Change detection outputs
────────────────────────────────────────

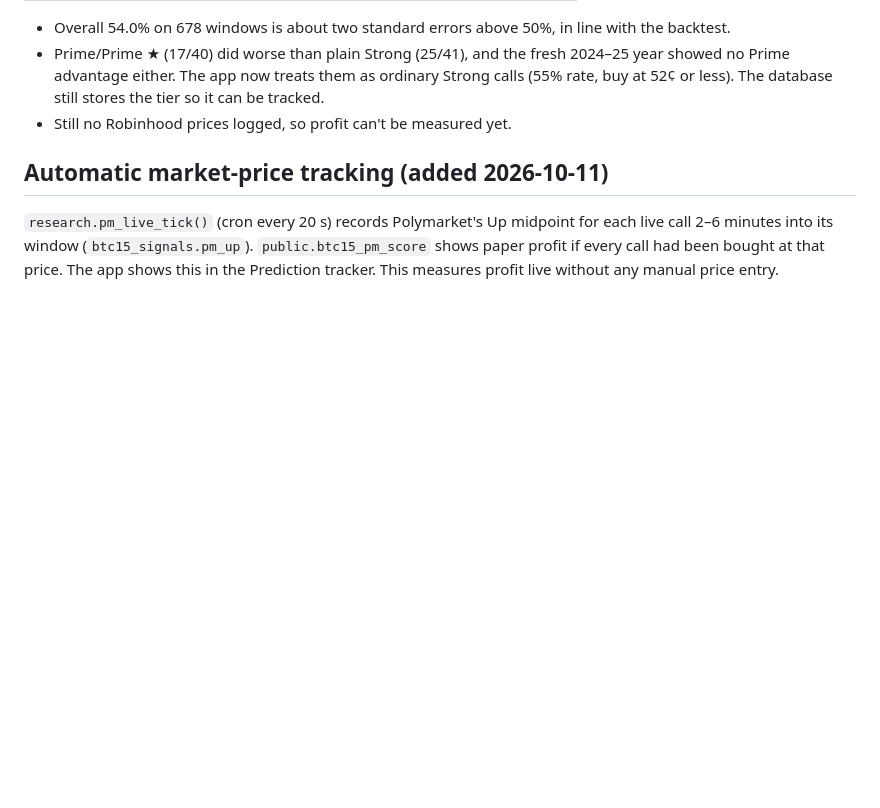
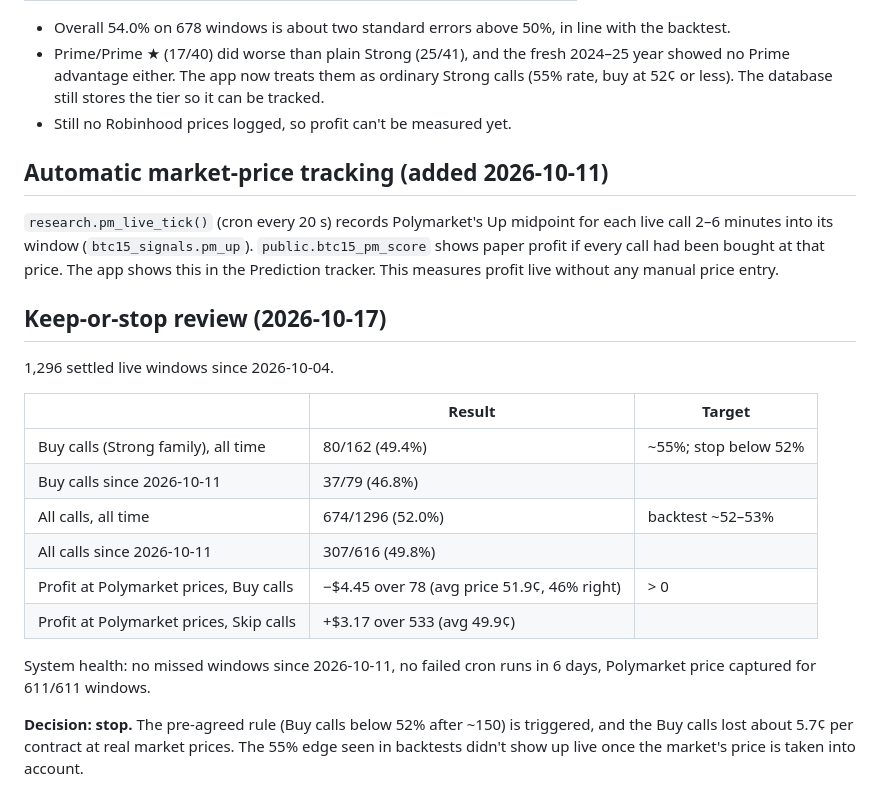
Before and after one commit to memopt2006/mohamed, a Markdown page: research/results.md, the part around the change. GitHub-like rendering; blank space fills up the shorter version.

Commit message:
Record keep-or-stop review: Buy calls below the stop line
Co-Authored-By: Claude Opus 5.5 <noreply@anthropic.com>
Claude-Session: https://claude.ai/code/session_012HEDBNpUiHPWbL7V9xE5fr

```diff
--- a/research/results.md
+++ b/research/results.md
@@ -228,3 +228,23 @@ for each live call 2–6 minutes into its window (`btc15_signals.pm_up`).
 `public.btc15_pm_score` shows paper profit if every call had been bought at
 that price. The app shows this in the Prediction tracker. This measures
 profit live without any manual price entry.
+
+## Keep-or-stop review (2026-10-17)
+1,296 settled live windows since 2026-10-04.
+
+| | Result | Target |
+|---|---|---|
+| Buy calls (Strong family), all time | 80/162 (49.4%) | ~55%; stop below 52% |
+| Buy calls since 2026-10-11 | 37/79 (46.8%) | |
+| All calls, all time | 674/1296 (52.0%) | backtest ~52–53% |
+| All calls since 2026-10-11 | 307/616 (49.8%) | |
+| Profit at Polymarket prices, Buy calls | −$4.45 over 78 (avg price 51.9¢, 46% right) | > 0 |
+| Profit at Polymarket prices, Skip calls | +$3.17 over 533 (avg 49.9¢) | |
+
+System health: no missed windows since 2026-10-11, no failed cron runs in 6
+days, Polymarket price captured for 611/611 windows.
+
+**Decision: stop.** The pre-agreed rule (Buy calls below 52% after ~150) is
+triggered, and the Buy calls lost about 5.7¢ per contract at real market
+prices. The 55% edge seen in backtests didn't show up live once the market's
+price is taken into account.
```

────────────────────────────────────────

» **Required action**: Set down all entries above again, exactly, without images.

» **Result below**:
Before and after one commit to memopt2006/mohamed, a Markdown page: research/results.md, the part around the change. GitHub-like rendering; blank space fills up the shorter version.

Commit message:
Record keep-or-stop review: Buy calls below the stop line
Co-Authored-By: Claude Opus 5.5 <noreply@anthropic.com>
Claude-Session: https://claude.ai/code/session_012HEDBNpUiHPWbL7V9xE5fr

```diff
--- a/research/results.md
+++ b/research/results.md
@@ -228,3 +228,23 @@ for each live call 2–6 minutes into its window (`btc15_signals.pm_up`).
 `public.btc15_pm_score` shows paper profit if every call had been bought at
 that price. The app shows this in the Prediction tracker. This measures
 profit live without any manual price entry.
+
+## Keep-or-stop review (2026-10-17)
+1,296 settled live windows since 2026-10-04.
+
+| | Result | Target |
+|---|---|---|
+| Buy calls (Strong family), all time | 80/162 (49.4%) | ~55%; stop below 52% |
+| Buy calls since 2026-10-11 | 37/79 (46.8%) | |
+| All calls, all time | 674/1296 (52.0%) | backtest ~52–53% |
+| All calls since 2026-10-11 | 307/616 (49.8%) | |
+| Profit at Polymarket prices, Buy calls | −$4.45 over 78 (avg price 51.9¢, 46% right) | > 0 |
+| Profit at Polymarket prices, Skip calls | +$3.17 over 533 (avg 49.9¢) | |
+
+System health: no missed windows since 2026-10-11, no failed cron runs in 6
+days, Polymarket price captured for 611/611 windows.
+
+**Decision: stop.** The pre-agreed rule (Buy calls below 52% after ~150) is
+triggered, and the Buy calls lost about 5.7¢ per contract at real market
+prices. The 55% edge seen in backtests didn't show up live once the market's
+price is taken into account.
```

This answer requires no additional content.